Persistent protests might endanger the stability of young democracies because the economic legacies of the old autocratic regimes tend to outlive their political structures. This paper seeks to explore the micro-level predictors of protest potential in South Africa before and after the end of apartheid. The results of the cohort analysis reveal that the political consciousness of the anti-apartheid struggle has a lasting effect. The gap between actual income and expected returns to education explains protest potential better than comparison of one’s income with that of a reference group.
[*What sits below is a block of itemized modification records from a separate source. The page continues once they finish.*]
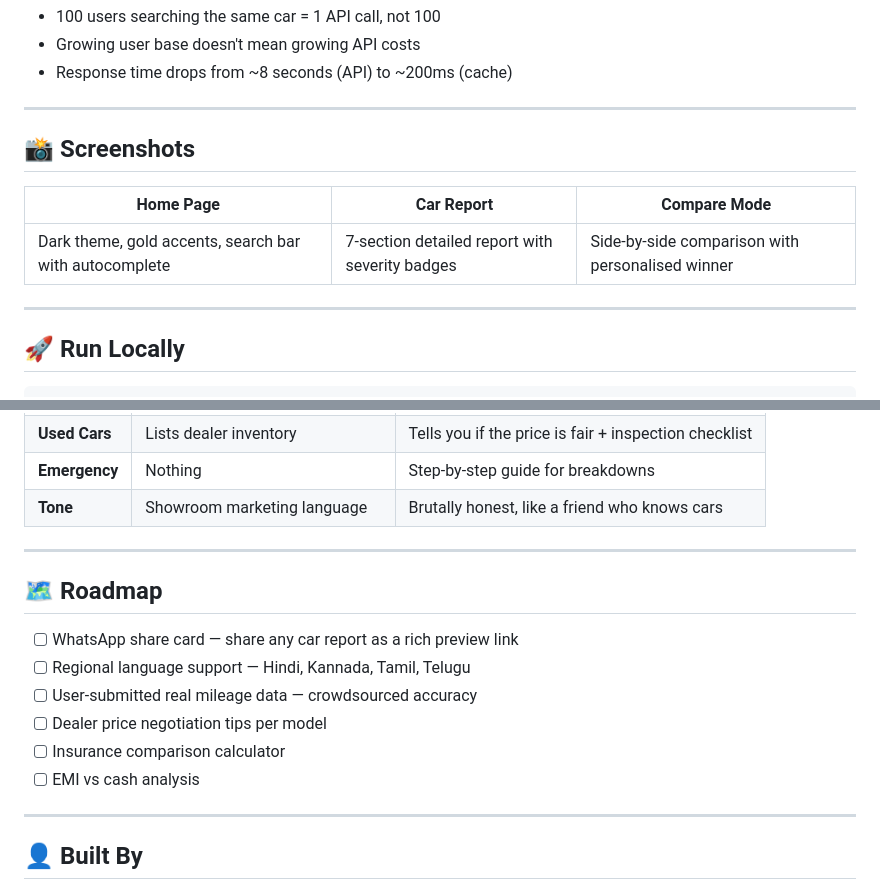
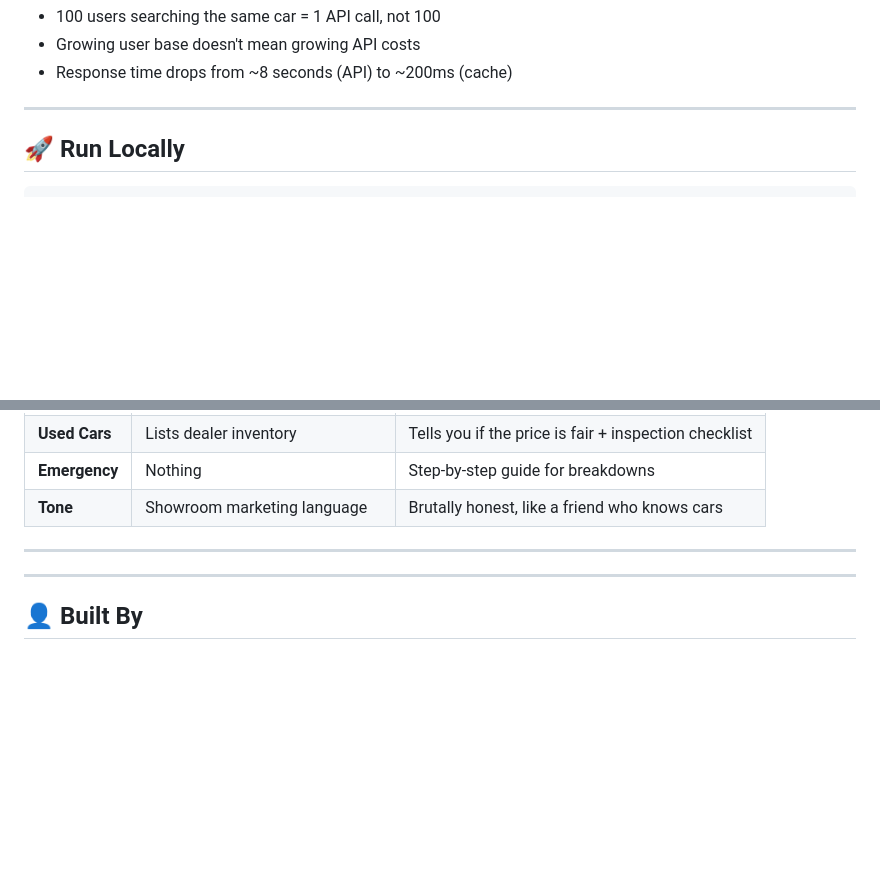
Before and after one commit to meisamith/cartruth, a Markdown page: README.md, 2 parts joined by grey strips. Rendered like a GitHub page; blank space fills up the shorter version.

```diff
--- a/README.md
+++ b/README.md
@@ -100,13 +100,6 @@ Next user searches "Maruti Swift" → Cache hit → Instant, free
 
 ---
 
-## 📸 Screenshots
-
-| Home Page | Car Report | Compare Mode |
-|-----------|-----------|--------------|
-| Dark theme, gold accents, search bar with autocomplete | 7-section detailed report with severity badges | Side-by-side comparison with personalised winner |
-
----
 
 ## 🚀 Run Locally
 
@@ -181,14 +174,6 @@ cartruth/
 
 ---
 
-## 🗺️ Roadmap
-
-- [ ] WhatsApp share card — share any car report as a rich preview link
-- [ ] Regional language support — Hindi, Kannada, Tamil, Telugu
-- [ ] User-submitted real mileage data — crowdsourced accuracy
-- [ ] Dealer price negotiation tips per model
-- [ ] Insurance comparison calculator
-- [ ] EMI vs cash analysis
 
 ---
 
```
The effect of race on protest potential has diminished over time.
A Dream Deferred: the Microfoundations of Direct Political Action in Pre- and Post-democratization South Africa
Working paper 483
The Journal of Development Studies